EXERCISE DATA —
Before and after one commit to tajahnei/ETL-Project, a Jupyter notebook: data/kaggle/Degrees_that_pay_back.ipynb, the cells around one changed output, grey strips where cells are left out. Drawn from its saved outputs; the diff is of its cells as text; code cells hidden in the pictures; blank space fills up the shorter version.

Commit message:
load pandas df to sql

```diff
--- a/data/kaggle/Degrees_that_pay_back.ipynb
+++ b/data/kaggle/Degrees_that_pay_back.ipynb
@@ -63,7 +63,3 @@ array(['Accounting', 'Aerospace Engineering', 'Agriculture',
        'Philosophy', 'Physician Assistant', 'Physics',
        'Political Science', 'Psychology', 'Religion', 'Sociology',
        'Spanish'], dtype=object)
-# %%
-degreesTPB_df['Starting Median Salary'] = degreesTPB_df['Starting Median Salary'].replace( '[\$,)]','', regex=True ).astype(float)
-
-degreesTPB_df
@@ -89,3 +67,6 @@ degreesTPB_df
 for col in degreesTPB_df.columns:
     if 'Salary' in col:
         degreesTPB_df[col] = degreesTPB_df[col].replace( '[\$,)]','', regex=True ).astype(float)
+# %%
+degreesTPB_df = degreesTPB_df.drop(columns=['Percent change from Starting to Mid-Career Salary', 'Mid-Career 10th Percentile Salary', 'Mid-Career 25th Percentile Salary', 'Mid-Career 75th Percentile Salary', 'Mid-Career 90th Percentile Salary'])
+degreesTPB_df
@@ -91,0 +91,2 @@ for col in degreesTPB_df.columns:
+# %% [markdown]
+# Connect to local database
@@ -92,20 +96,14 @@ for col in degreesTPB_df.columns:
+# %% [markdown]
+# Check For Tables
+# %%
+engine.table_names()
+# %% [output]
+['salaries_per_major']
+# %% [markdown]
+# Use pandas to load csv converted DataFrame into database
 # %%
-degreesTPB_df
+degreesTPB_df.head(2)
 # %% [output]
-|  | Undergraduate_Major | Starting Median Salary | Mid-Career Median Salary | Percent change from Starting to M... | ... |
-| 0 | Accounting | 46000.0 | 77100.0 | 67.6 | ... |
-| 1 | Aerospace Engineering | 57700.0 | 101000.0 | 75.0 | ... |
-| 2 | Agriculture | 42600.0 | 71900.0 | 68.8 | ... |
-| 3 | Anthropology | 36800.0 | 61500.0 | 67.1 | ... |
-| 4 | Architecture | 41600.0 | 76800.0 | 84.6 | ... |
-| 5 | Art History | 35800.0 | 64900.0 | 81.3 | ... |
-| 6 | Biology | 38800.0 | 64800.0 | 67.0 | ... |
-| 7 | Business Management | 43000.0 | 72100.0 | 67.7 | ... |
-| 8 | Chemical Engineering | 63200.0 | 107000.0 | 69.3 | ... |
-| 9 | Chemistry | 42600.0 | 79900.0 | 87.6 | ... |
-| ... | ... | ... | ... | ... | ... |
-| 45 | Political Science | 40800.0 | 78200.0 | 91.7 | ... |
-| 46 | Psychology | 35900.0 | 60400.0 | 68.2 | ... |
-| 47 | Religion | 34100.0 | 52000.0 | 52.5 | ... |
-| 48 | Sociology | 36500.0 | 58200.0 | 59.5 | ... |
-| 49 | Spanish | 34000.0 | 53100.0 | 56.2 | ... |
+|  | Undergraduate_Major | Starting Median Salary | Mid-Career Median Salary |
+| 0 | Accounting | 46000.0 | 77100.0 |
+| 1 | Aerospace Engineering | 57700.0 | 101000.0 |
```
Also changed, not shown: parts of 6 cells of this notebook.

PROBLEM STATEMENT — Line by line, reproduce the data above exactly.

ANSWER TO THE PROBLEM —
Before and after one commit to tajahnei/ETL-Project, a Jupyter notebook: data/kaggle/Degrees_that_pay_back.ipynb, the cells around one changed output, grey strips where cells are left out. Drawn from its saved outputs; the diff is of its cells as text; code cells hidden in the pictures; blank space fills up the shorter version.

Commit message:
load pandas df to sql

```diff
--- a/data/kaggle/Degrees_that_pay_back.ipynb
+++ b/data/kaggle/Degrees_that_pay_back.ipynb
@@ -63,7 +63,3 @@ array(['Accounting', 'Aerospace Engineering', 'Agriculture',
        'Philosophy', 'Physician Assistant', 'Physics',
        'Political Science', 'Psychology', 'Religion', 'Sociology',
        'Spanish'], dtype=object)
-# %%
-degreesTPB_df['Starting Median Salary'] = degreesTPB_df['Starting Median Salary'].replace( '[\$,)]','', regex=True ).astype(float)
-
-degreesTPB_df
@@ -89,3 +67,6 @@ degreesTPB_df
 for col in degreesTPB_df.columns:
     if 'Salary' in col:
         degreesTPB_df[col] = degreesTPB_df[col].replace( '[\$,)]','', regex=True ).astype(float)
+# %%
+degreesTPB_df = degreesTPB_df.drop(columns=['Percent change from Starting to Mid-Career Salary', 'Mid-Career 10th Percentile Salary', 'Mid-Career 25th Percentile Salary', 'Mid-Career 75th Percentile Salary', 'Mid-Career 90th Percentile Salary'])
+degreesTPB_df
@@ -91,0 +91,2 @@ for col in degreesTPB_df.columns:
+# %% [markdown]
+# Connect to local database
@@ -92,20 +96,14 @@ for col in degreesTPB_df.columns:
+# %% [markdown]
+# Check For Tables
+# %%
+engine.table_names()
+# %% [output]
+['salaries_per_major']
+# %% [markdown]
+# Use pandas to load csv converted DataFrame into database
 # %%
-degreesTPB_df
+degreesTPB_df.head(2)
 # %% [output]
-|  | Undergraduate_Major | Starting Median Salary | Mid-Career Median Salary | Percent change from Starting to M... | ... |
-| 0 | Accounting | 46000.0 | 77100.0 | 67.6 | ... |
-| 1 | Aerospace Engineering | 57700.0 | 101000.0 | 75.0 | ... |
-| 2 | Agriculture | 42600.0 | 71900.0 | 68.8 | ... |
-| 3 | Anthropology | 36800.0 | 61500.0 | 67.1 | ... |
-| 4 | Architecture | 41600.0 | 76800.0 | 84.6 | ... |
-| 5 | Art History | 35800.0 | 64900.0 | 81.3 | ... |
-| 6 | Biology | 38800.0 | 64800.0 | 67.0 | ... |
-| 7 | Business Management | 43000.0 | 72100.0 | 67.7 | ... |
-| 8 | Chemical Engineering | 63200.0 | 107000.0 | 69.3 | ... |
-| 9 | Chemistry | 42600.0 | 79900.0 | 87.6 | ... |
-| ... | ... | ... | ... | ... | ... |
-| 45 | Political Science | 40800.0 | 78200.0 | 91.7 | ... |
-| 46 | Psychology | 35900.0 | 60400.0 | 68.2 | ... |
-| 47 | Religion | 34100.0 | 52000.0 | 52.5 | ... |
-| 48 | Sociology | 36500.0 | 58200.0 | 59.5 | ... |
-| 49 | Spanish | 34000.0 | 53100.0 | 56.2 | ... |
+|  | Undergraduate_Major | Starting Median Salary | Mid-Career Median Salary |
+| 0 | Accounting | 46000.0 | 77100.0 |
+| 1 | Aerospace Engineering | 57700.0 | 101000.0 |
```
Also changed, not shown: parts of 6 cells of this notebook.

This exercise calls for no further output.